[Edit difference data]
◇ ◇ ◇ ◇
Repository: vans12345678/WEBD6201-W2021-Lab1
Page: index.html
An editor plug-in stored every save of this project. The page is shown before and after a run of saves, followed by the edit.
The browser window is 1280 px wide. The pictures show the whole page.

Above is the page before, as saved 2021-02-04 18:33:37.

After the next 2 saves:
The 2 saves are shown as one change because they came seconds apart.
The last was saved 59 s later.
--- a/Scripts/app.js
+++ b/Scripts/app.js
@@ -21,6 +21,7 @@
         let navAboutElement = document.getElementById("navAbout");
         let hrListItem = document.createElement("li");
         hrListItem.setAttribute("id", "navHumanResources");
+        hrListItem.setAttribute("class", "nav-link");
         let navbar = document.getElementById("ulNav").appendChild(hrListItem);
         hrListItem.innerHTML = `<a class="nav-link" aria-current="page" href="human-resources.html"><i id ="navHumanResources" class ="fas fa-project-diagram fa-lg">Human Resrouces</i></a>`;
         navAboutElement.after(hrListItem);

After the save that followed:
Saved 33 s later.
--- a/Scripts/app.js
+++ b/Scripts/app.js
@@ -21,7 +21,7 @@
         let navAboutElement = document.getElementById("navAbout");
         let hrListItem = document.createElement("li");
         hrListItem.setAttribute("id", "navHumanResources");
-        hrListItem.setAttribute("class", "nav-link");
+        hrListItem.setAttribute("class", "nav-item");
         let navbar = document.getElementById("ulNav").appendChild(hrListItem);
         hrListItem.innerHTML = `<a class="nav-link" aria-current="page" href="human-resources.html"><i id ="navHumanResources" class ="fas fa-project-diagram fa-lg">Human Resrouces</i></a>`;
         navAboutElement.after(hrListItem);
◇ ◇ ◇ ◇
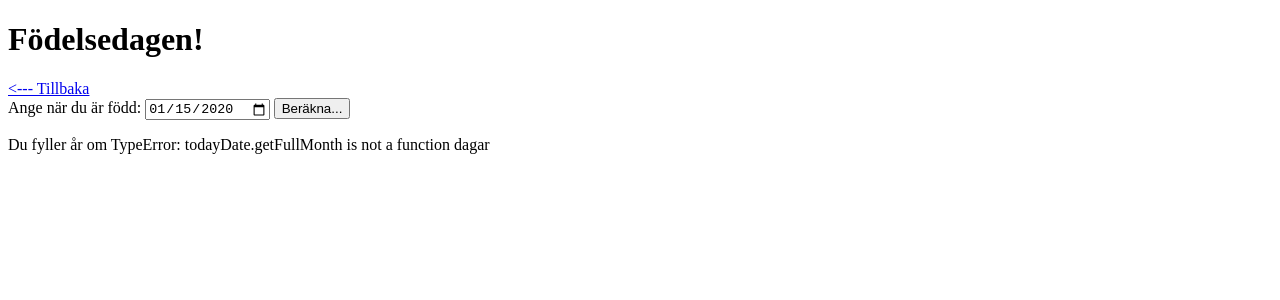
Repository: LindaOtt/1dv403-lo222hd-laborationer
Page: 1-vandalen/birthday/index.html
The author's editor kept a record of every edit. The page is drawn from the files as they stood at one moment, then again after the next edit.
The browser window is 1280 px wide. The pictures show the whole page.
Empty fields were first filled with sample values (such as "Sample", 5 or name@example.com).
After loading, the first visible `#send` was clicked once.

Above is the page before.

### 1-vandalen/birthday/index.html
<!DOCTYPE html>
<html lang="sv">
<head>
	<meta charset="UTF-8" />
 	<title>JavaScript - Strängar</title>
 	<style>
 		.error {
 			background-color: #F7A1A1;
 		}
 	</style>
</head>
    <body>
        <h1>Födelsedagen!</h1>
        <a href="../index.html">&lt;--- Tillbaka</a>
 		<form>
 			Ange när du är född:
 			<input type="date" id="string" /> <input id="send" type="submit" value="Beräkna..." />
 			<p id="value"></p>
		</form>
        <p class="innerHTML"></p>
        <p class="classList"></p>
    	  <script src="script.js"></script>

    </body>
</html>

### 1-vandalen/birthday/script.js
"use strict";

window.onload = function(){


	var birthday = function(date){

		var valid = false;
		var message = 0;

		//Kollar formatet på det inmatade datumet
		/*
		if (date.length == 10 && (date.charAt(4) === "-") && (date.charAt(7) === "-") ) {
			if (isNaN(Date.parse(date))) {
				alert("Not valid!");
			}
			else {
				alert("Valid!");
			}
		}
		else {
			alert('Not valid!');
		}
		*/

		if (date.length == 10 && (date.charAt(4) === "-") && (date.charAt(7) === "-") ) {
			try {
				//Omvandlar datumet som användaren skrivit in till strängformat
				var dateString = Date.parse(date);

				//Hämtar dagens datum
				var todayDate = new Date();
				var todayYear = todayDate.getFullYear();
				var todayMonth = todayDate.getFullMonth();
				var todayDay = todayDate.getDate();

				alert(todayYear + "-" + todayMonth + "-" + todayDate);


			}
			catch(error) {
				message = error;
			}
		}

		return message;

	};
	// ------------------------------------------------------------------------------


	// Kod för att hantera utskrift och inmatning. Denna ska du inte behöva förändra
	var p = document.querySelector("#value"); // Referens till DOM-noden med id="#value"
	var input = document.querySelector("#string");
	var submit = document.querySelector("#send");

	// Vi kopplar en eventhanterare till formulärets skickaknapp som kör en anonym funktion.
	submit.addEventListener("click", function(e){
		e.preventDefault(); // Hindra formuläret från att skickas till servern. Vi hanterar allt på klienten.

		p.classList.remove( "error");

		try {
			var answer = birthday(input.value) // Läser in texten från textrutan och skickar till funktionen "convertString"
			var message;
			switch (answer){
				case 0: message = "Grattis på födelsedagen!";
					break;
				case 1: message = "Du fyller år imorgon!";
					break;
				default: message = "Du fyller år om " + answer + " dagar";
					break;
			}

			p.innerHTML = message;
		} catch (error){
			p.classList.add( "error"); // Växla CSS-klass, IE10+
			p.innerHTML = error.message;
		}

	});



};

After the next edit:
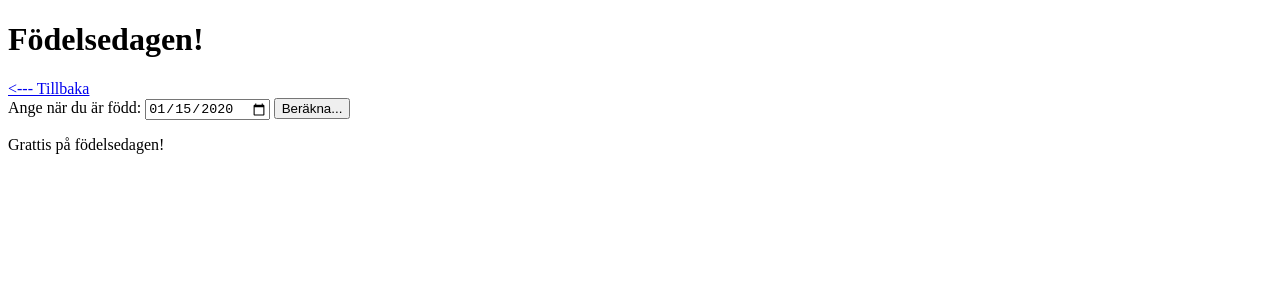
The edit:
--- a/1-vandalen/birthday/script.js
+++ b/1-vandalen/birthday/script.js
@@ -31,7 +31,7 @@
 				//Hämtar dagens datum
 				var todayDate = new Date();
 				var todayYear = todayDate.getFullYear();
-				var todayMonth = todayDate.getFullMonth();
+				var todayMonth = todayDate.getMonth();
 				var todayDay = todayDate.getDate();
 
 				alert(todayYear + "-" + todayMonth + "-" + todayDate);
◇ ◇ ◇ ◇
**Task requirements:** Your answer should consist solely of the lines above from the line with "The 2 saves" to the line with "-21,7 +21,7 @@", both included, reproduced exactly.

**Output:**
The 2 saves are shown as one change because they came seconds apart.
The last was saved 59 s later.
--- a/Scripts/app.js
+++ b/Scripts/app.js
@@ -21,6 +21,7 @@
         let navAboutElement = document.getElementById("navAbout");
         let hrListItem = document.createElement("li");
         hrListItem.setAttribute("id", "navHumanResources");
+        hrListItem.setAttribute("class", "nav-link");
         let navbar = document.getElementById("ulNav").appendChild(hrListItem);
         hrListItem.innerHTML = `<a class="nav-link" aria-current="page" href="human-resources.html"><i id ="navHumanResources" class ="fas fa-project-diagram fa-lg">Human Resrouces</i></a>`;
         navAboutElement.after(hrListItem);

After the save that followed:
Saved 33 s later.
--- a/Scripts/app.js
+++ b/Scripts/app.js
@@ -21,7 +21,7 @@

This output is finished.